Metropolitan Begins Transforming Region's Public Spaces into Water-Efficient Heritage Landscapes

May 22, 2003
Eleven Cities from Camarillo to La Mesa Receive Funds Totaling $500,000 in Effort to Make Southern California Look Like Southern California Again

Marking the first step in reclaiming the region's natural landscape heritage, 11 cities in six counties will remake city parks and public outdoor spaces courtesy of Metropolitan Water District's City Makeover program, launched as part of a $2.4 million effort to promote outdoor water conservation region-wide.

Actress and native plant enthusiast Rene Russo and Phillip J. Pace, chairman of Metropolitan's board of directors, announced the recipients at a press conference at MWD's headquarters in downtown Los Angeles today.

"We lost our landscape heritage so long ago, we wouldn't know a native plant if we tripped over one. This program goes a long way toward helping us rediscover our sense of place," Russo said before tearing open jumbo envelopes containing the names of the $75,000 recipients.

The cities of Azusa, Oceanside, Rancho Cucamonga, San Clemente and San Jacinto each will receive $75,000. The cities of Corona, La Mesa, San Juan Capistrano and Santa Monica, as well as the Chino Basin Water Conservation District in the city of Montclair and Camrosa Water District in Camarillo each will receive $20,000.

"Today is the start of a long-term plan created by Metropolitan and the Center for Water Education to help all 300 of the cities in our six-county service area rediscover the natural beauty of Southern California," Pace said.

"Restoring our city streets, our parks and even our own lawns with the plants that belong here is the best way to foster long-term and sustainable water conservation. With native plants -- and I don't mean cactus -- we can help ensure a reliable water supply for years to come without sacrificing beauty," Pace continued.

Demonstrating Metropolitan's commitment to the region's landscape heritage, Pace joined Russo in ceremoniously planting California-native Coral Bells -- or Heuchera -- in the courtyard at the district's headquarters building near Union Station.
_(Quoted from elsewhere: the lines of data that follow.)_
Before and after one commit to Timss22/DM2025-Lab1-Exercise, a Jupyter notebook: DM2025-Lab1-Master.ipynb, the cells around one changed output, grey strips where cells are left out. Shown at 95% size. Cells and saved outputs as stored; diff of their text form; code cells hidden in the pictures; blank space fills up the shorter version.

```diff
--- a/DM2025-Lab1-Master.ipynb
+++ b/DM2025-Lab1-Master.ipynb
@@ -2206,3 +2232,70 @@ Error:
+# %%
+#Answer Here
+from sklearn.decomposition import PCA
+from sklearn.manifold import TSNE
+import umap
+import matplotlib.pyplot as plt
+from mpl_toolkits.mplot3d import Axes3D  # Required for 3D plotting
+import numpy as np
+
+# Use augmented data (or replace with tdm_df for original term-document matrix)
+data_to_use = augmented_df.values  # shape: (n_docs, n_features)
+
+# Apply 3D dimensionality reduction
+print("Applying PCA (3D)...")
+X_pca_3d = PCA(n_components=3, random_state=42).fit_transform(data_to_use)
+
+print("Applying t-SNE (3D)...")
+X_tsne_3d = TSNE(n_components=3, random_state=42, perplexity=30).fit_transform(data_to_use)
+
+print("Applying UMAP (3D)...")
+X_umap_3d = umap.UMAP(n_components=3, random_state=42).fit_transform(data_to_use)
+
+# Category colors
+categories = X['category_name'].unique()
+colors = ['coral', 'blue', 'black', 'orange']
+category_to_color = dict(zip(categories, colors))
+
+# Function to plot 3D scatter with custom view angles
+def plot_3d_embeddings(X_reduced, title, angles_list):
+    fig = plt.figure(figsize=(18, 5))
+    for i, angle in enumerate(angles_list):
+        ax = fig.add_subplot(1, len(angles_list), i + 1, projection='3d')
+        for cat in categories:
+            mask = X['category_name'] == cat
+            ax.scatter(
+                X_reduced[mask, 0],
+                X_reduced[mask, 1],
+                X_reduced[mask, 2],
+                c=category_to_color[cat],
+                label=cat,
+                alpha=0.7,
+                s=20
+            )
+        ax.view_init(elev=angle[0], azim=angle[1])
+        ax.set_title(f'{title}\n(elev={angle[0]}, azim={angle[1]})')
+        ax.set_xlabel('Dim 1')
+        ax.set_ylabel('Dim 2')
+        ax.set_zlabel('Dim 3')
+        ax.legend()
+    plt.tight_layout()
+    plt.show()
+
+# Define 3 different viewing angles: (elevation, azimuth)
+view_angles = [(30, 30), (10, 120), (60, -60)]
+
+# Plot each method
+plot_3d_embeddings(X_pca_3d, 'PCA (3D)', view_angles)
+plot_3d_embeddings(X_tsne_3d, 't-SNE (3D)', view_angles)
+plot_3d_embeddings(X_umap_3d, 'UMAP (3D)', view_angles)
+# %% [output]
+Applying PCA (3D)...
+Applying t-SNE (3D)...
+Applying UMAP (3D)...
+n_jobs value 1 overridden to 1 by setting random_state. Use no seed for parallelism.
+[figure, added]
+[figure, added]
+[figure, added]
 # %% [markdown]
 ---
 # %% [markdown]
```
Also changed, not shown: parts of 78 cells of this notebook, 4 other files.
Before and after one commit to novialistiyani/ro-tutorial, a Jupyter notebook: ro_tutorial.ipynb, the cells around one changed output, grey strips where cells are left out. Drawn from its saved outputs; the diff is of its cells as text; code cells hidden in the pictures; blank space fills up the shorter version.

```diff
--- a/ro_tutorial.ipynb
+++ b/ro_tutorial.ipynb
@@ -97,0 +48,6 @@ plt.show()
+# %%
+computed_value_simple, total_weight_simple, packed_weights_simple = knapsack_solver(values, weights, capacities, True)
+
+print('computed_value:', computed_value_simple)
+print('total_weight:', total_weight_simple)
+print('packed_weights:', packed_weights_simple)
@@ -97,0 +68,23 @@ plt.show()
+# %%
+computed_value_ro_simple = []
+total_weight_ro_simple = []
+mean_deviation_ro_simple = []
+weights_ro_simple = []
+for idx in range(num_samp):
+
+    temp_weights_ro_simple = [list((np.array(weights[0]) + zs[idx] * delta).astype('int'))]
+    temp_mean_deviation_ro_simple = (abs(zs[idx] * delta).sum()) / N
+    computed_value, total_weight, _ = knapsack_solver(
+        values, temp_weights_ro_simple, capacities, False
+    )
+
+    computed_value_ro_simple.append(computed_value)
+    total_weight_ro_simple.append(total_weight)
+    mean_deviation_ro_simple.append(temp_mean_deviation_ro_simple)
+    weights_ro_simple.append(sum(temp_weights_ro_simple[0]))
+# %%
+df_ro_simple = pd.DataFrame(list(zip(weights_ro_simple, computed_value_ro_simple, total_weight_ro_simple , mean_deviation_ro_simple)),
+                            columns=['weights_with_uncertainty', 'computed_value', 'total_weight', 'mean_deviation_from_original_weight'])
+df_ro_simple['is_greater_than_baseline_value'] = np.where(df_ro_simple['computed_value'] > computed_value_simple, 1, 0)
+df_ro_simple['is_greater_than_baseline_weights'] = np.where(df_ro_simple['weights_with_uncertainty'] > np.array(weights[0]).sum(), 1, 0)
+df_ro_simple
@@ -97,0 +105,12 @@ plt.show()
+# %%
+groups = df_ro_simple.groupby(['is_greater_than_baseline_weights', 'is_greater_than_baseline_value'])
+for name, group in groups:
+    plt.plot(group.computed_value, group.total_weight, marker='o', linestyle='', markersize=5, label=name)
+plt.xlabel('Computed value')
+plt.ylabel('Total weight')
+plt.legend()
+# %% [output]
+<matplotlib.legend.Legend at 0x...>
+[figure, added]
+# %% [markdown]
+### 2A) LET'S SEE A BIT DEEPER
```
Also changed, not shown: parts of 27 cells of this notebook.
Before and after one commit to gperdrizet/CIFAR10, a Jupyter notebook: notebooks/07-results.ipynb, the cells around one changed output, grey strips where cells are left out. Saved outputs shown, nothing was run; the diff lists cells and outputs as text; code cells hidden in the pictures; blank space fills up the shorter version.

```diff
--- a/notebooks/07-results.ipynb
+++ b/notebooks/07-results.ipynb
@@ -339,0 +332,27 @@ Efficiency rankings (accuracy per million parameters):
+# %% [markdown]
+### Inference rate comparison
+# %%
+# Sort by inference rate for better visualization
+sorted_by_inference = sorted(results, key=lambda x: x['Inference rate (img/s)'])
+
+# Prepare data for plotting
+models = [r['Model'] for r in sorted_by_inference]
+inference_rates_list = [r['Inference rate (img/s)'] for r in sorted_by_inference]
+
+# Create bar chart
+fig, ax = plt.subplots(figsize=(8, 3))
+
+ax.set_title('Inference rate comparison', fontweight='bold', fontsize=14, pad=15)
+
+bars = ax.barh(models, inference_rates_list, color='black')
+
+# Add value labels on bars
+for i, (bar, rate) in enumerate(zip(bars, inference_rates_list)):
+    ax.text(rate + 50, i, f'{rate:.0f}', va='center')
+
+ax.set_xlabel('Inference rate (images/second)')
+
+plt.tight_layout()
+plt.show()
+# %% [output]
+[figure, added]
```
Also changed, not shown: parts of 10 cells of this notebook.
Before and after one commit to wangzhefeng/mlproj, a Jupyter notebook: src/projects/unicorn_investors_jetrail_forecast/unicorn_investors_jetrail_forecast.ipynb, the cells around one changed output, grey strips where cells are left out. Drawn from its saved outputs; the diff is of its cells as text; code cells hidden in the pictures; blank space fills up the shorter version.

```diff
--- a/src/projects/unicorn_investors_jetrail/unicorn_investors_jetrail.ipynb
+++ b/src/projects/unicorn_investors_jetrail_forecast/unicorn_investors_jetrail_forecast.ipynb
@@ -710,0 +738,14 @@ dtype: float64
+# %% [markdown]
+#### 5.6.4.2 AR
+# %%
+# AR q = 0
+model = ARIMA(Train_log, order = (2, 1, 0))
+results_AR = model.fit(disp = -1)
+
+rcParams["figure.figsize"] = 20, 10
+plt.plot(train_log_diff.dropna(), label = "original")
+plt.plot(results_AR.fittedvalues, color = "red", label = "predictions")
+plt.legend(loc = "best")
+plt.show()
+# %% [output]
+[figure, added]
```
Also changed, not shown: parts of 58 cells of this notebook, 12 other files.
Metropolitan plans to replant sections of the courtyard with California native and drought-tolerant plants to complement existing natives around the building.

In total, 43 make-over projects were submitted, with 17 located in Los Angeles County, nine in Orange County, nine in San Diego County, five in Riverside County, two in San Bernardino County and one in Ventura County.

"We were thrilled when nearly triple the number of cities and agencies applied than we expected," said Ronald R. Gastelum, Metropolitan's president and chief executive officer. "Originally our plan was to give out six $75,000 grants, but we diverted some money from our Community Partnering Program when we saw the strength of the submittals."

Metropolitan's board authorized the creation of the City Makeover Program last November as part of a larger outreach effort to foster appreciation of California native and drought-tolerant plants as well as efficient irrigation.

Applications were judged by a panel of experts including representatives from water agencies, public works directors, historians and landscape architects who rated each project on its environmental, educational and social value for the community. Proposals were evaluated on criteria including site selection, use of appropriate plant palette, sustainable landscape design, efficient irrigation techniques, available matching funds and inclusion of a public awareness and education component.

Metropolitan's multi-faceted campaign to encourage outdoor water conservation and promote the use of native and drought-tolerant plants in gardens was launched last July, with the help of Russo. The district's campaign shifts the focus of water conservation from inside the home to outside, where 30 to 70 percent of residential water is used.

As part of its conservation initiative, Metropolitan also has unveiled a new Internet-accessible watering calculator and watering index on the district's Web site, "" The calculator helps residents save water and money by customizing an outdoor irrigation sprinkler schedule based on soil conditions, plants and the weather, while the index will provide regular updates on sprinkler settings.

To view the City Makeover recipients, visit Metropolitan's web site.

The Metropolitan Water District of Southern California is a cooperative of 26 cities and water agencies serving nearly 18 million people in six counties. The district imports water from the Colorado River and Northern California to supplement local supplies and helps its members to develop increased water conservation, recycling, storage and other resource-management programs.

Source: Metropolitan Water District of Southern California